%%

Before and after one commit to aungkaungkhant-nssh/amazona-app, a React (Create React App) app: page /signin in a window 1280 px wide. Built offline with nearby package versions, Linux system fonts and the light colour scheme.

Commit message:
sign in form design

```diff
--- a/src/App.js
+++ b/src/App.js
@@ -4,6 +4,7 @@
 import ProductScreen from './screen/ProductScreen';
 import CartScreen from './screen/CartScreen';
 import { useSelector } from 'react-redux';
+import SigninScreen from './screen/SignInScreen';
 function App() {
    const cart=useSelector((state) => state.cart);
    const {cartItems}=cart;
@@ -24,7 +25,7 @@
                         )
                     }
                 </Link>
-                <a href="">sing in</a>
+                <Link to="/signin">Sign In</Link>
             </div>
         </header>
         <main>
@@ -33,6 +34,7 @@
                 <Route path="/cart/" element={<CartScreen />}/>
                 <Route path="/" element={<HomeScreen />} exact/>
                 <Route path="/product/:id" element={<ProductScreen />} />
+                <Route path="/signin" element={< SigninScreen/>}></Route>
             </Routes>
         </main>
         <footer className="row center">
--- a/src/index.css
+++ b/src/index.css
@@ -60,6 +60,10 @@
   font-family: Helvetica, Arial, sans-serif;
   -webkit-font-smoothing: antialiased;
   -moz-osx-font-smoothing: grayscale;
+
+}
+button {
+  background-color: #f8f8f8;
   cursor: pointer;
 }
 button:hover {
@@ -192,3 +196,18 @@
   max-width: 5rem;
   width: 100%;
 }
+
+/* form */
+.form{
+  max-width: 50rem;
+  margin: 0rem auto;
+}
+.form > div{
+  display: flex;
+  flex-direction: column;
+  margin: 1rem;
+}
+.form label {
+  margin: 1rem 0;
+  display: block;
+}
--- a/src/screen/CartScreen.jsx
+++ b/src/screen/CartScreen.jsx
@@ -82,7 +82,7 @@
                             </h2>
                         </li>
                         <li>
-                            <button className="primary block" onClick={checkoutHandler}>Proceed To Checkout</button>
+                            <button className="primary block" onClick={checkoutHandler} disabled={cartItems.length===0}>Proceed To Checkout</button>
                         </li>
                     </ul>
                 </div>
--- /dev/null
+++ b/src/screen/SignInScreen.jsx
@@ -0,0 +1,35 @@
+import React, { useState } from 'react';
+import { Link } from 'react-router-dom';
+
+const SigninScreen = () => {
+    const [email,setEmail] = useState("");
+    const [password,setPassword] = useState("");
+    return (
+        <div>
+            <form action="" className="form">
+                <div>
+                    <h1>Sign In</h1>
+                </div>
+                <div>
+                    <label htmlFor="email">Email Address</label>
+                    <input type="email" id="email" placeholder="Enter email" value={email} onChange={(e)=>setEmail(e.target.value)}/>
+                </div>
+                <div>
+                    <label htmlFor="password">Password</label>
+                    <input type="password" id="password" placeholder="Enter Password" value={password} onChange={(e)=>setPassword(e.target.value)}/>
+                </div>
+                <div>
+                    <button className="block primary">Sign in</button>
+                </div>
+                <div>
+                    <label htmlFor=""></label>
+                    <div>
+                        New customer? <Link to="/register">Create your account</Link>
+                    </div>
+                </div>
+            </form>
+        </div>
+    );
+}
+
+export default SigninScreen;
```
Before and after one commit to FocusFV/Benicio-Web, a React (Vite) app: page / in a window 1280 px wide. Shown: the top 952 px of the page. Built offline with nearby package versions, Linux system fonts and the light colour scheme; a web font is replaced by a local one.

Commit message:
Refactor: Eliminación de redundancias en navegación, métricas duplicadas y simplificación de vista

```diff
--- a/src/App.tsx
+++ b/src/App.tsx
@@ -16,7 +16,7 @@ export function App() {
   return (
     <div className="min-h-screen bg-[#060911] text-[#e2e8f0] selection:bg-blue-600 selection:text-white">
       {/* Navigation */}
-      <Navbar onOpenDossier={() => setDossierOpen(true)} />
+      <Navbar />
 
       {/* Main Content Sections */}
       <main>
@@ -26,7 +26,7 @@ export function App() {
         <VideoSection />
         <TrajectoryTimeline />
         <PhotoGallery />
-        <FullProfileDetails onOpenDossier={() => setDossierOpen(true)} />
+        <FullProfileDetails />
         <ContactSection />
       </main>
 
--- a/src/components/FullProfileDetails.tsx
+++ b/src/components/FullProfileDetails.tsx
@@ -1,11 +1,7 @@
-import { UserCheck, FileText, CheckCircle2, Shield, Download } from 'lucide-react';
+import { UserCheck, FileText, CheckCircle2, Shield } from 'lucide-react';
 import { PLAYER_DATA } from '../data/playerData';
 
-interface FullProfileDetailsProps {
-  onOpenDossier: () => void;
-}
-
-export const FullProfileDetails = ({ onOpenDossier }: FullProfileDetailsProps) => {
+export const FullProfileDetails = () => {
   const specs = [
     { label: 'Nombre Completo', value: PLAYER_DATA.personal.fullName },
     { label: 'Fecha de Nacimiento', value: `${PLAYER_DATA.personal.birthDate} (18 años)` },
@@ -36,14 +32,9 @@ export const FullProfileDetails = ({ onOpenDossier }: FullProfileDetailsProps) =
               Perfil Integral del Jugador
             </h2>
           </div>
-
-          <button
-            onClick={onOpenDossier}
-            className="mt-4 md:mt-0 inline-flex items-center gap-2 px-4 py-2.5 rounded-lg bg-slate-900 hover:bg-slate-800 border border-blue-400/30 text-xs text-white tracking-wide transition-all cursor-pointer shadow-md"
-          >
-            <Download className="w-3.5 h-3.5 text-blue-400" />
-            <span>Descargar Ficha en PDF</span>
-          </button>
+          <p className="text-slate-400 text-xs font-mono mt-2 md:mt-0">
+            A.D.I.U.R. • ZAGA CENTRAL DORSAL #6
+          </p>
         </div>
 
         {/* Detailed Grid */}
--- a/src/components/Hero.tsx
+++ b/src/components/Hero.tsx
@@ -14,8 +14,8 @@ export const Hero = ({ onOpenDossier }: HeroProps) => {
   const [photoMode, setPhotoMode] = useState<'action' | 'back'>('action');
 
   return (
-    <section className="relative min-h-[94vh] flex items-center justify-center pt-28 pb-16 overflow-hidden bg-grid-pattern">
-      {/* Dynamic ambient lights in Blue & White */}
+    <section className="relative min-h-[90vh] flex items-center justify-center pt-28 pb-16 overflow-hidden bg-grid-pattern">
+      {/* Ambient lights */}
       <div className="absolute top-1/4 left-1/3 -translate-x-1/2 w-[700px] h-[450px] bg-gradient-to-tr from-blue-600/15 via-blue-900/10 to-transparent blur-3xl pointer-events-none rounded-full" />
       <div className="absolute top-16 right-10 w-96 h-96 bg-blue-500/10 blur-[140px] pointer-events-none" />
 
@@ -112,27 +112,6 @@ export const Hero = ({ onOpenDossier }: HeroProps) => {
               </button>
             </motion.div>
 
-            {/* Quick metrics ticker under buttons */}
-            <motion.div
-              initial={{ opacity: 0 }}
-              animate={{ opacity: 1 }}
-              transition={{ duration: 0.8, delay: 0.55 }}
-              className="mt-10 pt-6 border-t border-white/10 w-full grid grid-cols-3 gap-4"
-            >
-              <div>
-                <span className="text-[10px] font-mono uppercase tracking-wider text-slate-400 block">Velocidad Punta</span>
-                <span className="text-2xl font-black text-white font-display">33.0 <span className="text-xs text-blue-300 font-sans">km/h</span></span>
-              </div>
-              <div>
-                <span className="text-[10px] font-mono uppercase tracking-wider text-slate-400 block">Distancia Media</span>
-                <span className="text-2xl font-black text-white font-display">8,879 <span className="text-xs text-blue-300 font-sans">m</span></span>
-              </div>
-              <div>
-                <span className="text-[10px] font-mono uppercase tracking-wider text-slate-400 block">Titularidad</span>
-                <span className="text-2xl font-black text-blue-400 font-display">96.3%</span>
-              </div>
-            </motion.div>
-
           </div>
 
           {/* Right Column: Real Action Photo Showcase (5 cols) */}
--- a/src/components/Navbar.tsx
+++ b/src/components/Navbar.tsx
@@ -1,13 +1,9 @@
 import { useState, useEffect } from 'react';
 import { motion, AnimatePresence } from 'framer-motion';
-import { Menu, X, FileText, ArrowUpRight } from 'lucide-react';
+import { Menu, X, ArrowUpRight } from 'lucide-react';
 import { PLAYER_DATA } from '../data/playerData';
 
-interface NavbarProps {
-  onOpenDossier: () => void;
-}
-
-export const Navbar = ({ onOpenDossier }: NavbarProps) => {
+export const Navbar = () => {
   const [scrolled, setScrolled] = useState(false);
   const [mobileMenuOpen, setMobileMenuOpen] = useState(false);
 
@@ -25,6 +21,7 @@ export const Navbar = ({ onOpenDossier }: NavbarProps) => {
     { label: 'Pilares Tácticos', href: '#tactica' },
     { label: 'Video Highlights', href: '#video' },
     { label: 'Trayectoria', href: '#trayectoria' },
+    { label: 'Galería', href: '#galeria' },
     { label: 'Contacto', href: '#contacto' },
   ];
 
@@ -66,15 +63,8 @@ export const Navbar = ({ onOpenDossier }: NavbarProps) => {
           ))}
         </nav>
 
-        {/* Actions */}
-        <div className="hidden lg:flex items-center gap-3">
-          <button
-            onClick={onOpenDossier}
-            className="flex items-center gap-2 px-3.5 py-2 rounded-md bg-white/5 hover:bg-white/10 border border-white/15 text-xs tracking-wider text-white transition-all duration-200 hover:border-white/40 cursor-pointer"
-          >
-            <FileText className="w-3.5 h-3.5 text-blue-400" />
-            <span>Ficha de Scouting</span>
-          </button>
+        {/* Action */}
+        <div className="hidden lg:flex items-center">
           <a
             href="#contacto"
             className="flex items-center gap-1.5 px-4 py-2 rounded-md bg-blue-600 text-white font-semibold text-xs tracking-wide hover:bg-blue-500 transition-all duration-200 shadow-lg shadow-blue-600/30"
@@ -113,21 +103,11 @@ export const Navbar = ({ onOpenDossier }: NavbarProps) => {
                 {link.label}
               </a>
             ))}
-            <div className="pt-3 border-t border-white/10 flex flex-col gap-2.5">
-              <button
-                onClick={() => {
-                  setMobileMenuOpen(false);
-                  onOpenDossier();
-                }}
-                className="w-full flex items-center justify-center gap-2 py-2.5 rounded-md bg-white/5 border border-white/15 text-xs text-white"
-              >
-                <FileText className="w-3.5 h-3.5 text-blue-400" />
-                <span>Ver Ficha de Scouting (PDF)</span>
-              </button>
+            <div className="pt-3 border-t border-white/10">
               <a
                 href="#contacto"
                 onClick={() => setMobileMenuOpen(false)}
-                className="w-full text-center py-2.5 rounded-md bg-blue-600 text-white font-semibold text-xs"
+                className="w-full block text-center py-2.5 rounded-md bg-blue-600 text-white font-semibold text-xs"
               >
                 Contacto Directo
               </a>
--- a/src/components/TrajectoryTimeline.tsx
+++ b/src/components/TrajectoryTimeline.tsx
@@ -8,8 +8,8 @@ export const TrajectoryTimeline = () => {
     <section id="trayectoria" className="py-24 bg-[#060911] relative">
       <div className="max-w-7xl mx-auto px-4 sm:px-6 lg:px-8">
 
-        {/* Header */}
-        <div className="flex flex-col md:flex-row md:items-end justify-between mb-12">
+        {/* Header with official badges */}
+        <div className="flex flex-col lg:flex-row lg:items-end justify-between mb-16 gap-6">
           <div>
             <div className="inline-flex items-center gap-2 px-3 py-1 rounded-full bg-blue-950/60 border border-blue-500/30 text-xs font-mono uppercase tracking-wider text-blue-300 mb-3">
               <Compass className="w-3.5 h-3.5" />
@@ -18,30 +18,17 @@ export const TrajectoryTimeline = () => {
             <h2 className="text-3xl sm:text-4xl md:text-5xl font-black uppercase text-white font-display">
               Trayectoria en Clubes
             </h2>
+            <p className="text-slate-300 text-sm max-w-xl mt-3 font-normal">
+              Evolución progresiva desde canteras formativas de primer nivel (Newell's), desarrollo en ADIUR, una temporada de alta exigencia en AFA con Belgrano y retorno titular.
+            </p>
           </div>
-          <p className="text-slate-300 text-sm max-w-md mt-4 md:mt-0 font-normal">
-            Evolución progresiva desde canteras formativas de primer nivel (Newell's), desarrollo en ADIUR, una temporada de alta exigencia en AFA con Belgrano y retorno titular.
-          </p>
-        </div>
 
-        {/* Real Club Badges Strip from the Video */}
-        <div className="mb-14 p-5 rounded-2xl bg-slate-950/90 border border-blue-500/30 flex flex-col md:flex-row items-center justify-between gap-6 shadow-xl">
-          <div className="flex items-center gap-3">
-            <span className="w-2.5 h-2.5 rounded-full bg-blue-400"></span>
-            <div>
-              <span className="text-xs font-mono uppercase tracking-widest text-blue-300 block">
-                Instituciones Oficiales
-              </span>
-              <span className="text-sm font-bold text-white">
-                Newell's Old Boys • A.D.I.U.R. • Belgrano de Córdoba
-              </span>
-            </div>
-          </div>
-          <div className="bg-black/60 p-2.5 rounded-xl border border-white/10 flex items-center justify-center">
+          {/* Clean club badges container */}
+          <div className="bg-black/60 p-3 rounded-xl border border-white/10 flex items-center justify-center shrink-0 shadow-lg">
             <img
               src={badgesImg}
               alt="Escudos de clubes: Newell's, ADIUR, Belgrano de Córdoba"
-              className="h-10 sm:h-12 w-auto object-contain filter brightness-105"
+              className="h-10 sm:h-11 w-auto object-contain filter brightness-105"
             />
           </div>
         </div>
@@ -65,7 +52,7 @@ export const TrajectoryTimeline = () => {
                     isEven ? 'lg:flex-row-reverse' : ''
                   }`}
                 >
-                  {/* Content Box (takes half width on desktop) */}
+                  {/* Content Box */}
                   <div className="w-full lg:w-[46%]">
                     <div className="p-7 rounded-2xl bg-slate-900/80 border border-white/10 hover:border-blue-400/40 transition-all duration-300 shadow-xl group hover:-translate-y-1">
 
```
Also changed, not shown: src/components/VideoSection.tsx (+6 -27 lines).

%%

_Exercise instructions_
From the entries above, list each line with "label" in it.

_Exercise answer_
+.form label {
+                    <label htmlFor="email">Email Address</label>
+                    <label htmlFor="password">Password</label>
+                    <label htmlFor=""></label>
     { label: 'Nombre Completo', value: PLAYER_DATA.personal.fullName },
     { label: 'Fecha de Nacimiento', value: `${PLAYER_DATA.personal.birthDate} (18 años)` },
     { label: 'Pilares Tácticos', href: '#tactica' },
     { label: 'Video Highlights', href: '#video' },
     { label: 'Trayectoria', href: '#trayectoria' },
+    { label: 'Galería', href: '#galeria' },
     { label: 'Contacto', href: '#contacto' },
                 {link.label}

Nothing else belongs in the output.